Items identified for an age-appropriate advance planning guide for end-of-life care
MONDAY, Oct. 8 (HealthDay News) -- Adolescents and young adults (AYAs) with life-threatening illness want to be able to choose and record specific information for their end-of-life care, according to a study published online Oct. 8 in Pediatrics.
Lori Wiener, Ph.D., from the National Institutes of Health in Bethesda, Md., and colleagues analyzed data from 52 participants (age 16 to 28 years) living with metastatic or recurrent cancer or HIV infection (acquired at birth or early in life) who ranked statements presented in the pages from the advance care planning guide My Thoughts, My Wishes, My Voice and the adult document Five Wishes. Participants suggested changes in content, design, format, and style, and a new document, Voicing My Choices, was developed.
The researchers found that AYAs living with a life-threatening illness wanted to be able to choose and record specific information. This information included the kind of medical treatment they did and did not want to receive; how they would like to be cared for; information that they wanted their family and friends to know; and how they wanted to be remembered.

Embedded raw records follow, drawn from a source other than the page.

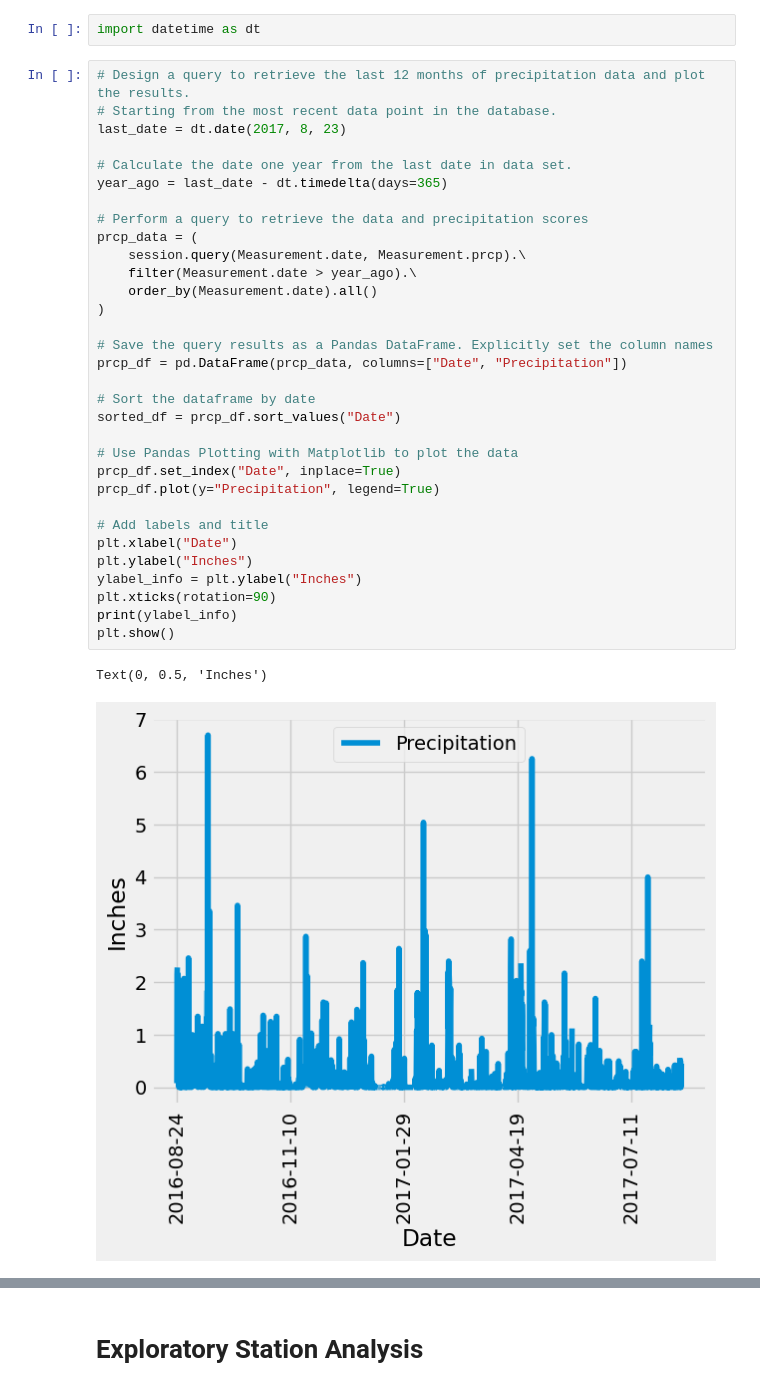
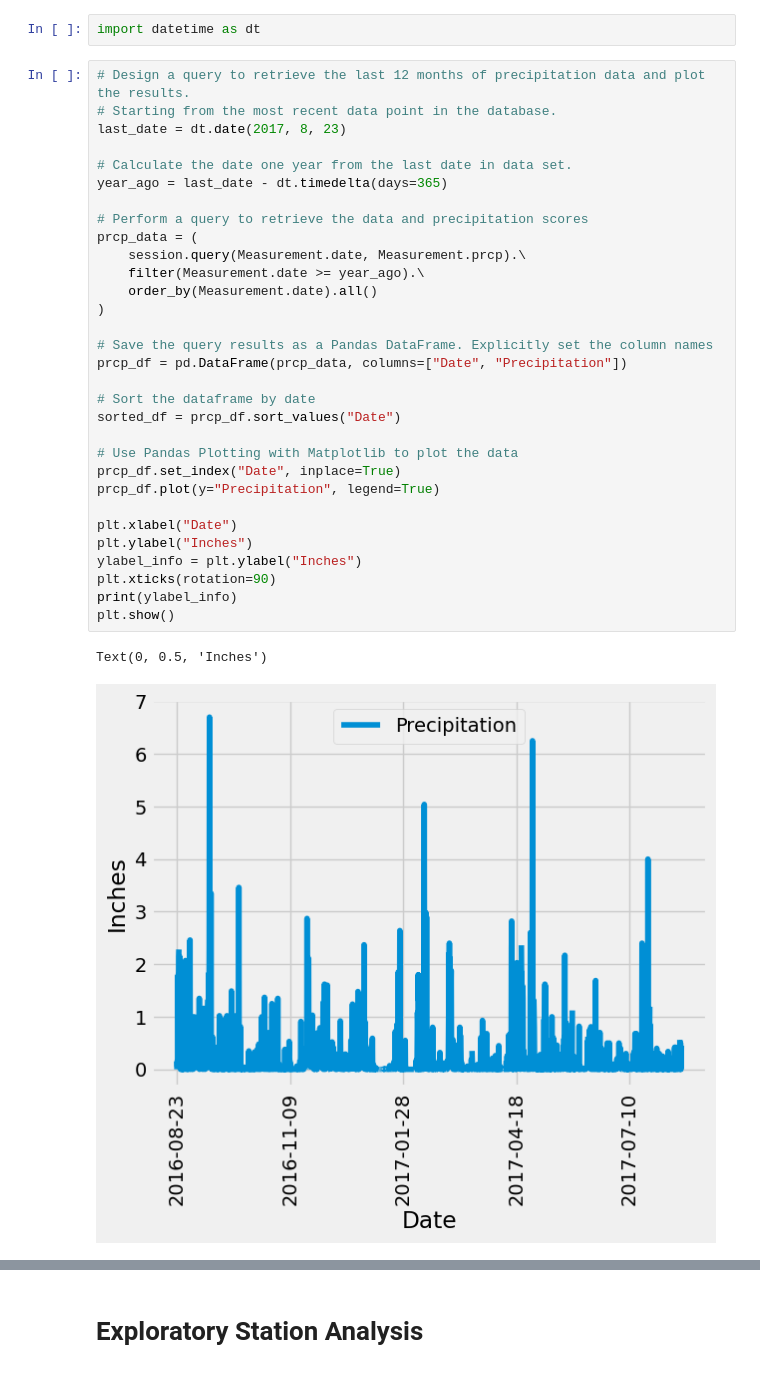
Before and after one commit to Golnaz8/sqlalchemy-challenge, a Jupyter notebook: SurfsUp/climate_code.ipynb, the cells around one changed output, grey strips where cells are left out. Saved outputs shown, nothing was run; the diff lists cells and outputs as text.

```diff
--- a/SurfsUp/climate_code.ipynb
+++ b/SurfsUp/climate_code.ipynb
@@ -75,36 +75,35 @@ import datetime as dt
 # Starting from the most recent data point in the database.
 last_date = dt.date(2017, 8, 23)
 
 # Calculate the date one year from the last date in data set.
 year_ago = last_date - dt.timedelta(days=365)
 
 # Perform a query to retrieve the data and precipitation scores
 prcp_data = (
     session.query(Measurement.date, Measurement.prcp).\
-    filter(Measurement.date > year_ago).\
+    filter(Measurement.date >= year_ago).\
     order_by(Measurement.date).all()
 )
 
 # Save the query results as a Pandas DataFrame. Explicitly set the column names
 prcp_df = pd.DataFrame(prcp_data, columns=["Date", "Precipitation"])
 
 # Sort the dataframe by date
 sorted_df = prcp_df.sort_values("Date")
 
 # Use Pandas Plotting with Matplotlib to plot the data
 prcp_df.set_index("Date", inplace=True)
 prcp_df.plot(y="Precipitation", legend=True)
 
-# Add labels and title
 plt.xlabel("Date")
 plt.ylabel("Inches")
 ylabel_info = plt.ylabel("Inches")
 plt.xticks(rotation=90)
 print(ylabel_info)
 plt.show()
 # %% [output]
 Text(0, 0.5, 'Inches')
-[figure, old version]
+[figure, new version]
 # %%
 # Use Pandas to calculate the summary statistics for the precipitation data
 prcp_df.describe()
```
Also changed, not shown: parts of 6 cells of this notebook.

"This study identified items that are important in a specific document that allows compassionate and self-directed care, support, and comfort both before and after death," the authors write. "Voicing My Choices allows AYAs to reflect on their life and to make choices about what nurtures, protects, and affirms their remaining life and how they wish to be remembered into the future."
Full Text (subscription or payment may be required)